Armistice. The suspension of fighting pending a definite peace settlement: the term refers either to an agreement between belligerents, or to the condition existing during the term of that agreement. Armistice must be distinguished from •capitulation and *surrender, in that it is essentially bilateral, with mutual concessions and mutual restrictions, and from a treaty of peace, in that it does not end the legal state of war. , by military commanders. g. those against Germany and Japan in the Second World War) ends to the disadvantage of the vanquished, though not necessarily to the advantage of the victor.
Greek: rule by the best. • Aristotle contrasted aristocracy, in which virtue is the title to power, with *oligarchy, in which the title resides in wealth. Both are forms of 'rule by the few', but only in the former case is rule by the few in the interests of the many.
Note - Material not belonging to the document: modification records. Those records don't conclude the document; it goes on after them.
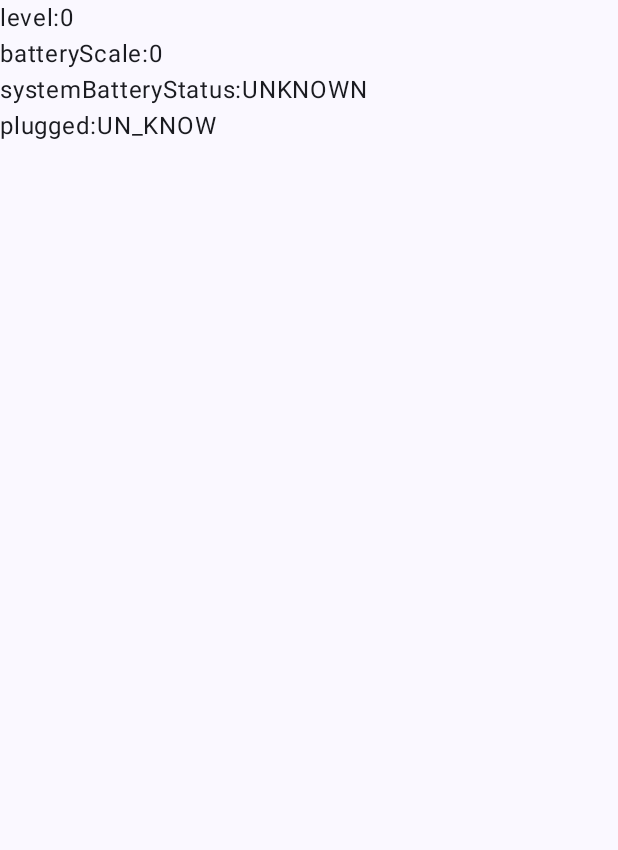
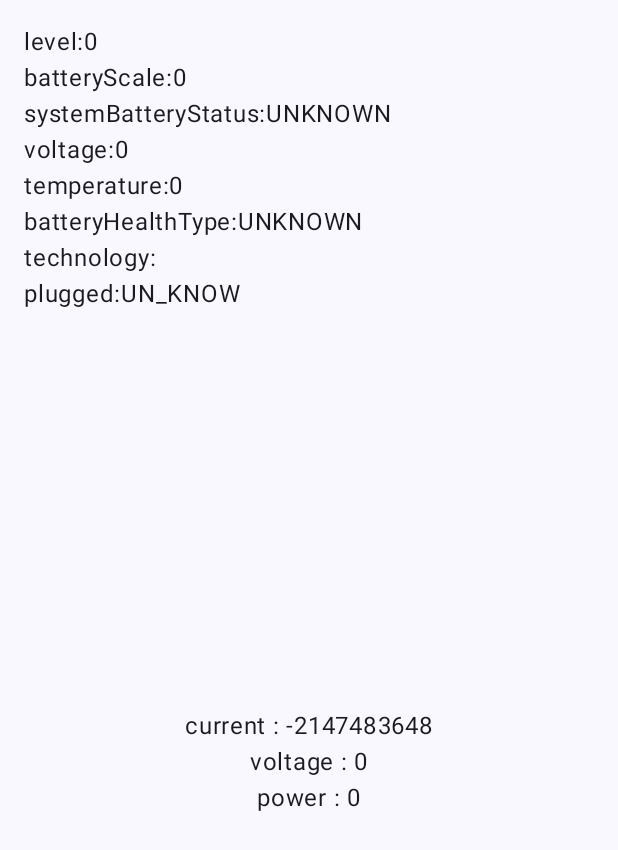
Before and after one commit to wk1995/BatteryManager, an Android app built with Jetpack Compose: the screen it shows after launch (MainActivity), on a phone screen of 412 x 824 dp. Shown: the top 850 px of the screen. Run offline under Robolectric (Android 15) with nearby library versions, the phone set to English and light mode, and no system bars.

Commit message:
补充电池信息 & 当前瞬时电流电压，功率

```diff
--- /dev/null
+++ b/app/src/main/java/cn/wk/android/battery/manager/BatteryHealthType.kt
@@ -0,0 +1,10 @@
+package cn.wk.android.battery.manager
+
+enum class BatteryHealthType {
+    UNKNOWN,
+    GOOD,
+    OVERHEAT,
+    DEAD,
+    OVER_VOLTAGE,
+    UNSPECIFIED_FAILURE,
+}
--- a/app/src/main/java/cn/wk/android/battery/manager/MainActivity.kt
+++ b/app/src/main/java/cn/wk/android/battery/manager/MainActivity.kt
@@ -4,17 +4,22 @@ import android.os.Bundle
 import androidx.activity.ComponentActivity
 import androidx.activity.compose.setContent
 import androidx.activity.enableEdgeToEdge
+import androidx.compose.foundation.layout.Arrangement
 import androidx.compose.foundation.layout.Box
 import androidx.compose.foundation.layout.Column
+import androidx.compose.foundation.layout.PaddingValues
 import androidx.compose.foundation.layout.fillMaxSize
+import androidx.compose.foundation.layout.fillMaxWidth
 import androidx.compose.foundation.layout.padding
-import androidx.compose.material3.Button
 import androidx.compose.material3.Scaffold
 import androidx.compose.material3.Text
 import androidx.compose.runtime.Composable
+import androidx.compose.runtime.LaunchedEffect
 import androidx.compose.runtime.getValue
+import androidx.compose.ui.Alignment
 import androidx.compose.ui.Modifier
 import androidx.compose.ui.tooling.preview.Preview
+import androidx.compose.ui.unit.dp
 import androidx.lifecycle.ViewModelProvider
 import androidx.lifecycle.compose.collectAsStateWithLifecycle
 import cn.wk.android.battery.manager.ui.theme.BatteryManagerTheme
@@ -35,19 +40,21 @@ class MainActivity : ComponentActivity() {
                     val systemBatteryRawData by viewModel.systemBatteryRawData.collectAsStateWithLifecycle(
                         SystemBatteryRawData()
                     )
-                    Box(
-                        modifier = Modifier
-                            .fillMaxSize()
-                            .padding(innerPadding)
-                    ) {
-                        Column() {
-                            Text(text = "level:${systemBatteryRawData.level}")
-                            Text(text = "batteryScale:${systemBatteryRawData.batteryScale}")
-                            Text(text = "systemBatteryStatus:${systemBatteryRawData.systemBatteryStatus}")
-                            Text(text = "plugged:${systemBatteryRawData.plugged}")
-                        }
 
+                    val current by viewModel.current.collectAsStateWithLifecycle(0)
+                    val voltage by viewModel.voltage.collectAsStateWithLifecycle(0)
+
+                    LaunchedEffect(Unit) {
+                        viewModel.statObtainCurrentRecycle(this@MainActivity)
                     }
+
+                    BatteryInfo(
+                        Modifier,
+                        systemBatteryRawData = systemBatteryRawData,
+                        current = current,
+                        voltage = voltage,
+                        paddingValues = innerPadding
+                    )
                 }
             }
         }
@@ -59,17 +66,53 @@ class MainActivity : ComponentActivity() {
     }
 }
 
+
 @Composable
-fun Greeting(name: String, modifier: Modifier = Modifier) {
-    Text(
-        text = "Hello $name!", modifier = modifier
-    )
+fun BatteryInfo(
+    modifier: Modifier = Modifier,
+    current: Int = 0,
+    voltage: Int = 0,
+    systemBatteryRawData: SystemBatteryRawData = SystemBatteryRawData(),
+    paddingValues: PaddingValues = PaddingValues()
+) {
+    Box(
+        modifier = modifier
+            .fillMaxSize()
+            .padding(paddingValues)
+    ) {
+        Column(
+            modifier = Modifier
+                .fillMaxSize()
+                .padding(16.dp)
+        ) {
+            Text(text = "level:${systemBatteryRawData.level}")
+            Text(text = "batteryScale:${systemBatteryRawData.batteryScale}")
+            Text(text = "systemBatteryStatus:${systemBatteryRawData.systemBatteryStatus}")
+            Text(text = "voltage:${systemBatteryRawData.voltage}")
+            Text(text = "temperature:${systemBatteryRawData.temperature}")
+            Text(text = "batteryHealthType:${systemBatteryRawData.batteryHealthType}")
+            Text(text = "technology:${systemBatteryRawData.technology}")
+            Text(text = "plugged:${systemBatteryRawData.plugged}")
+            Column(
+                modifier = Modifier
+                    .weight(1.0f)
+                    .fillMaxWidth(),
+                horizontalAlignment = Alignment.CenterHorizontally,
+                verticalArrangement = Arrangement.Center
+            ) {
+                Text(text = "current : $current")
+                Text(text = "voltage : $voltage")
+                Text(text = "power : ${current * voltage}")
+            }
+        }
+
+    }
 }
 
 @Preview(showBackground = true)
 @Composable
 fun GreetingPreview() {
     BatteryManagerTheme {
-        Greeting("Android")
+        BatteryInfo()
     }
 }
--- a/app/src/main/java/cn/wk/android/battery/manager/MainViewModel.kt
+++ b/app/src/main/java/cn/wk/android/battery/manager/MainViewModel.kt
@@ -1,11 +1,40 @@
 package cn.wk.android.battery.manager
 
+import android.content.Context
 import androidx.lifecycle.ViewModel
+import androidx.lifecycle.viewModelScope
+import cn.wk.android.battery.manager.charge.ChargeManager
+import kotlinx.coroutines.delay
+import kotlinx.coroutines.flow.MutableSharedFlow
+import kotlinx.coroutines.flow.asSharedFlow
+import kotlinx.coroutines.isActive
+import kotlinx.coroutines.launch
 
 class MainViewModel : ViewModel() {
 
 
     val systemBatteryRawData = SystemBatteryInfoMonitor.systemBatteryRawData
 
+    private val flag: Boolean = true
+
+    private val _current = MutableSharedFlow<Int>()
+    val current = _current.asSharedFlow()
+    private val _voltage = MutableSharedFlow<Int>()
+    val voltage = _voltage.asSharedFlow()
+
+
+    fun statObtainCurrentRecycle(context: Context) {
+        viewModelScope.launch {
+            if (flag) {
+                _current.emit(ChargeManager.getCurrentChargeCurrent(context))
+                _voltage.emit(ChargeManager.getCurrentChargeVoltage(context))
+                delay(2000)
+                if (isActive) {
+                    statObtainCurrentRecycle(context = context)
+                }
+            }
+        }
+    }
+
 
 }
--- a/app/src/main/java/cn/wk/android/battery/manager/SystemBatteryInfoMonitor.kt
+++ b/app/src/main/java/cn/wk/android/battery/manager/SystemBatteryInfoMonitor.kt
@@ -36,7 +36,20 @@ object SystemBatteryInfoMonitor {
                         val level = intent.getIntExtra(BatteryManager.EXTRA_LEVEL, -1)
                         //电量刻度的最大值
                         val scale = intent.getIntExtra(BatteryManager.EXTRA_SCALE, -1)
-                        val batteryPct = level * 100 / scale.toFloat()
+                        val health = intent.getIntExtra(BatteryManager.EXTRA_HEALTH, -1)
+                        val batteryHealthType = when (health) {
+                            BatteryManager.BATTERY_HEALTH_GOOD -> BatteryHealthType.GOOD
+                            BatteryManager.BATTERY_HEALTH_OVERHEAT -> BatteryHealthType.OVERHEAT
+                            BatteryManager.BATTERY_HEALTH_DEAD -> BatteryHealthType.DEAD
+                            BatteryManager.BATTERY_HEALTH_OVER_VOLTAGE -> BatteryHealthType.OVER_VOLTAGE
+                            BatteryManager.BATTERY_HEALTH_UNSPECIFIED_FAILURE -> BatteryHealthType.UNSPECIFIED_FAILURE
+                            else -> BatteryHealthType.UNKNOWN
+                        }
+
+                        val temperature = intent.getIntExtra(BatteryManager.EXTRA_TEMPERATURE, -1)
+                        val voltage = intent.getIntExtra(BatteryManager.EXTRA_VOLTAGE, -1)
+                        val technology = intent.getStringExtra(BatteryManager.EXTRA_TECHNOLOGY) ?: ""
+
                         //当前电池状态（不是充电类型） status 描述的是 电池当前是否在接收能量.插不插电由另一个字段决定BatteryManager.EXTRA_PLUGGED
                         val status = intent.getIntExtra(BatteryManager.EXTRA_STATUS, -1)
                         val systemBatteryStatue = when (status) {
@@ -75,6 +88,10 @@ object SystemBatteryInfoMonitor {
                         val data = SystemBatteryRawData(
                             level = level,
                             batteryScale = scale,
+                            temperature = temperature,
+                            voltage = voltage,
+                            technology = technology,
+                            batteryHealthType = batteryHealthType,
                             systemBatteryStatus = systemBatteryStatue,
                             plugged = chargeType
                         )
@@ -100,7 +117,7 @@ object SystemBatteryInfoMonitor {
                     }
 
                     Intent.ACTION_BATTERY_OKAY -> {
-                        // 电量恢复
+                        // 电量充足
 
                     }
                 }
--- a/app/src/main/java/cn/wk/android/battery/manager/SystemBatteryRawData.kt
+++ b/app/src/main/java/cn/wk/android/battery/manager/SystemBatteryRawData.kt
@@ -5,6 +5,10 @@ import cn.wk.android.battery.manager.charge.ChargeType
 data class SystemBatteryRawData(
     val level: Int = 0,
     val batteryScale: Int = 0,
+    val temperature: Int = 0,
+    val voltage: Int = 0,
+    val technology: String = "",
     val systemBatteryStatus: SystemBatteryStatus = SystemBatteryStatus.UNKNOWN,
+    val batteryHealthType: BatteryHealthType = BatteryHealthType.UNKNOWN,
     val plugged: ChargeType = ChargeType.UN_KNOW,
 )
--- /dev/null
+++ b/app/src/main/java/cn/wk/android/battery/manager/charge/ChargeManager.kt
@@ -0,0 +1,35 @@
+package cn.wk.android.battery.manager.charge
+
+import android.content.Context
+import android.content.Intent
+import android.content.IntentFilter
+import android.os.BatteryManager
+
+object ChargeManager {
+    private var batteryManager: BatteryManager? = null
+
+
+    private fun initBatteryManager(context: Context) {
+        if (batteryManager == null) {
+            batteryManager = context.getSystemService(Context.BATTERY_SERVICE) as? BatteryManager
+        }
+    }
+
+    /**
+     * 获取当前充电电流
+     * */
+    fun getCurrentChargeCurrent(context: Context): Int {
+        initBatteryManager(context = context)
+        val current =
+            batteryManager?.getIntProperty(BatteryManager.BATTERY_PROPERTY_CURRENT_NOW) ?: 0
+        return current
+    }
+
+
+    fun getCurrentChargeVoltage(context: Context): Int {
+        val intentFilter = IntentFilter(Intent.ACTION_BATTERY_CHANGED)
+        val intent = context.registerReceiver(null, intentFilter)
+        return intent?.getIntExtra(BatteryManager.EXTRA_VOLTAGE, 0) ?: 0
+    }
+
+}
```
Aristotle's concern was with an *ideal type; nevertheless it is normal to make a corresponding distinction among actual governments, between those where power belongs to a minority *class with hereditary privileges (aristocracy), and those where power belongs to a minority group or party, without hereditary restrictions on membership (oligarchy).
Many who do not think that there is such a thing as authority, nevertheless think that we ought to preserve our belief in it, perhaps on grounds of *utility, or public order. The following three observations relate severally to the three questions distinguished: (i) The causes of the belief in authority are more varied than Weber's division suggests. *Habit is one cause, *custom another (both subsumed under *tradition by Weber). It may even be that the rational perception of a genuine and objec= tively existing *right of government is also the explanation of the belief in it.